Of course, the important thing is that Moore’s Law is over, not the end of technology evolution. For example, the latest models, such as the Boeing 787, do not win the Boeing 707 in the 1950s. But the performance certainly improved. Just as the airplane performance is not simply a matter of speed competition, semiconductor performance should not be discussed in terms of integrated circuit density. After all, we need Moore’s law to be the next indicator. One example is packaging technology that focuses on power saving performance beyond simple computing power or bundles multiple chips together. You can also research carbon-based materials such as carbon nanotubes and graphenes that replace silicon with semiconductor materials.
One of the noteworthy things about this is RISC-V. RISC-V is an open-source CPU instruction set architecture centered around universities, but now it has become a huge project involving famous companies like Microsoft, IBM, Qualcomm, Micron, Samsung and Huawei.
When developing an existing CPU, the instruction set architecture (ISA) was a closed entity that could only be used by a limited company. For example, in the case of x86, Intel and AMD only had to pay a license fee to ARM to use ARM’s ISA for mobile. Therefore, the presence of ISA in chip development has also served as an entry barriers.
RISC-V, which was developed as an open source, can open this kind of closed world. Because RISC-V does not require licensing fees, it can invigorate the development of customized devices once the Internet of Things is in place. Of course, the benefits of RISC-V, which anyone can use for free, are not limited to this. It is an ecosystem born for the whole industry. From this point of view, I am looking forward to the role of RISC-V by breaking away from the past methods used by ARM, Intel, ARC, and Tensilica.
In the past, if you were to choose a core vendor and get an ISA, you can now choose ISA, or RISC-V, and then choose a manufacturer. In other words, you can use different manufacturers for different products and chips. You can use an open source core or a commercial core. Flexibility in choosing hardware as well as product design can be expected.
RISC-V also has the advantage of linking industry and academia. One of the reasons that RISC-V was born at UC Berkeley was the inability to develop chips using industry-generated ISA. In the academic world, research activities are carried out to put new knowledge on the knowledge created by other people, but conventional commercial ISAs are intricately intertwined with intellectual property rights such as patents. It is difficult to share work with others. Therefore, RISC-V was born for research.

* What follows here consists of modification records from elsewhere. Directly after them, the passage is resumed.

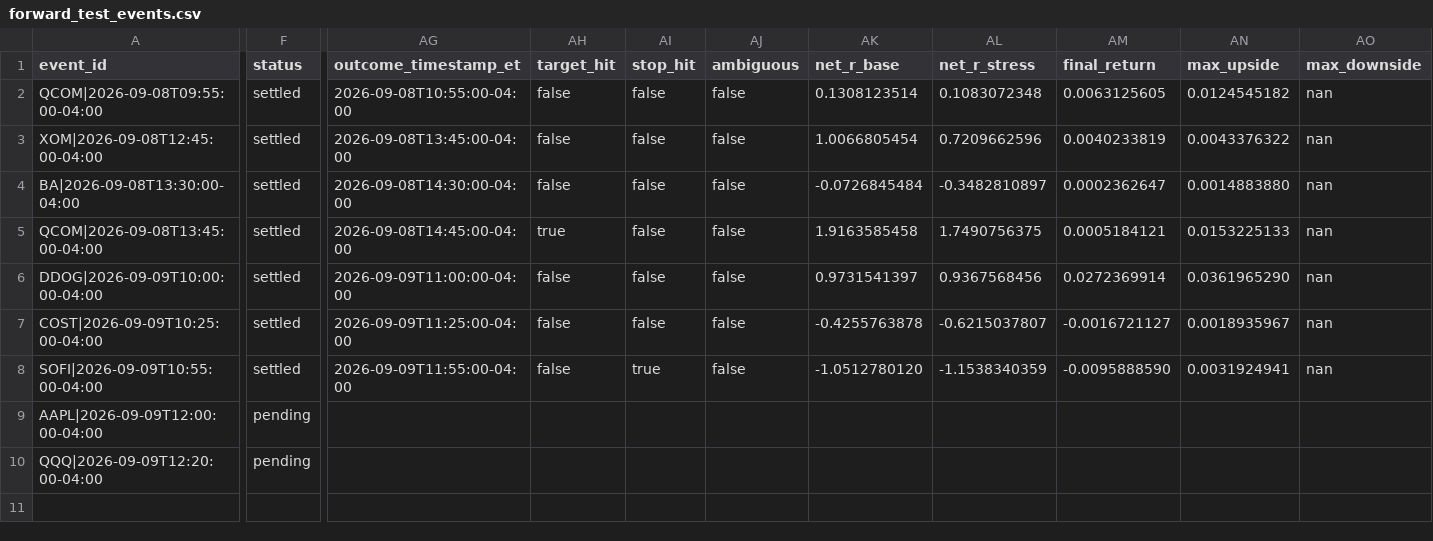
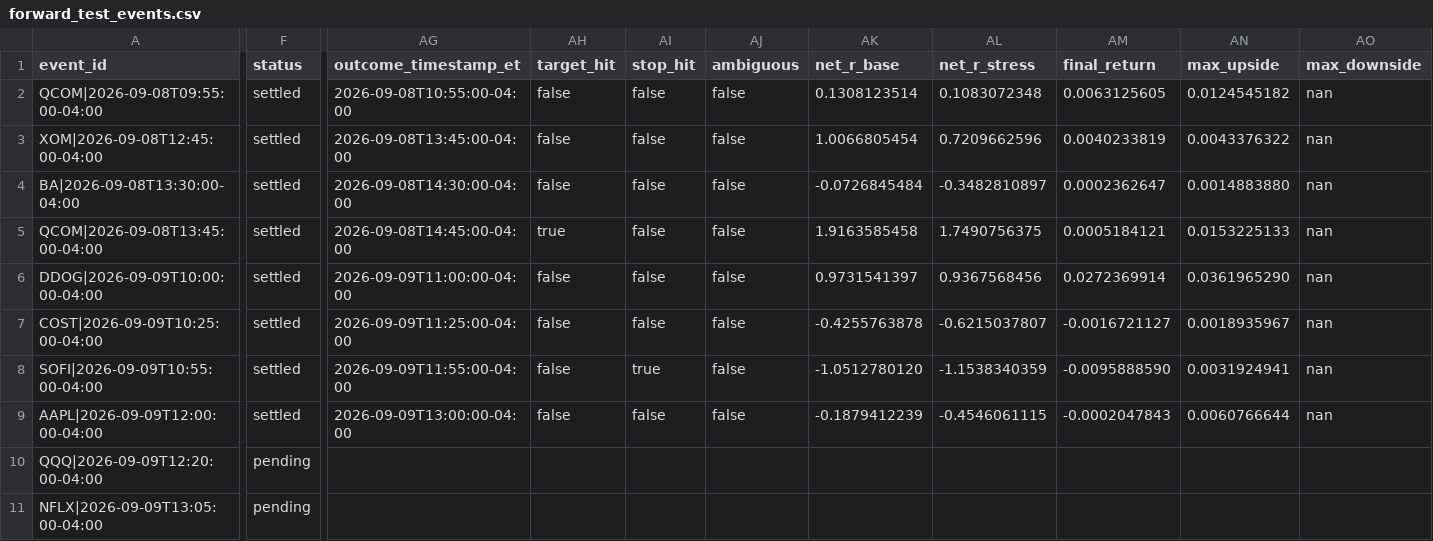
Before and after one commit to lamyapowell21-web/clarity-market-mobile, a CSV file: forward_test_events.csv, drawn as a sheet; only a part is shown, gaps mark what is left out; rows hold the shown columns only; the diff names each change by its address in the sheet, - before the commit and + after, or states it on an @@ line.

```diff
--- a/forward_test_events.csv
+++ b/forward_test_events.csv
-F9 (status): pending
+F9 (status): settled
-AG9 (outcome_timestamp_et): (empty)
+AG9 (outcome_timestamp_et): 2026-09-09T13:00:00-04:00
-AH9 (target_hit): (empty)
+AH9 (target_hit): false
-AI9 (stop_hit): (empty)
+AI9 (stop_hit): false
-AJ9 (ambiguous): (empty)
+AJ9 (ambiguous): false
-AK9 (net_r_base): (empty)
+AK9 (net_r_base): -0.1879412239
-AL9 (net_r_stress): (empty)
+AL9 (net_r_stress): -0.4546061115
-AM9 (final_return): (empty)
+AM9 (final_return): -0.0002047843
-AN9 (max_upside): (empty)
+AN9 (max_upside): 0.0060766644
-AO9 (max_downside): (empty)
+AO9 (max_downside): nan
+row 11: NFLX|2026-09-09T13:05:00-04:00 | pending
```
Also changed, not shown: 1 other file.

With RISC-V, problems found in the industry can be expected to have a virtuous cycle structure in which universities and academia find solutions and return them. As the technical coherence between industry and academia increases through industry-academia cooperation, researchers who have conducted research at universities will be able to move smoothly to industry after graduation. Companies can also expect to be able to efficiently utilize advanced technologies and experiences that have been studied in the academic world.
With RISC-V, collaboration can be expected to become more active in industry. It is worth looking at creating new value through collaborations with competitors that were not possible in the past or collaboration with entirely different industries.
Long-term success of RISC-V depends on the software ecosystem to support it. The RISC-V ecosystem is not yet ARM-based, but it surpasses other companies’ intellectual property rights. RISC-V and has been moved to this platform. As Moore’s law collapses, the semiconductor industry is looking for a new direction. RISC-V can also be said to have a strong presence in this flow.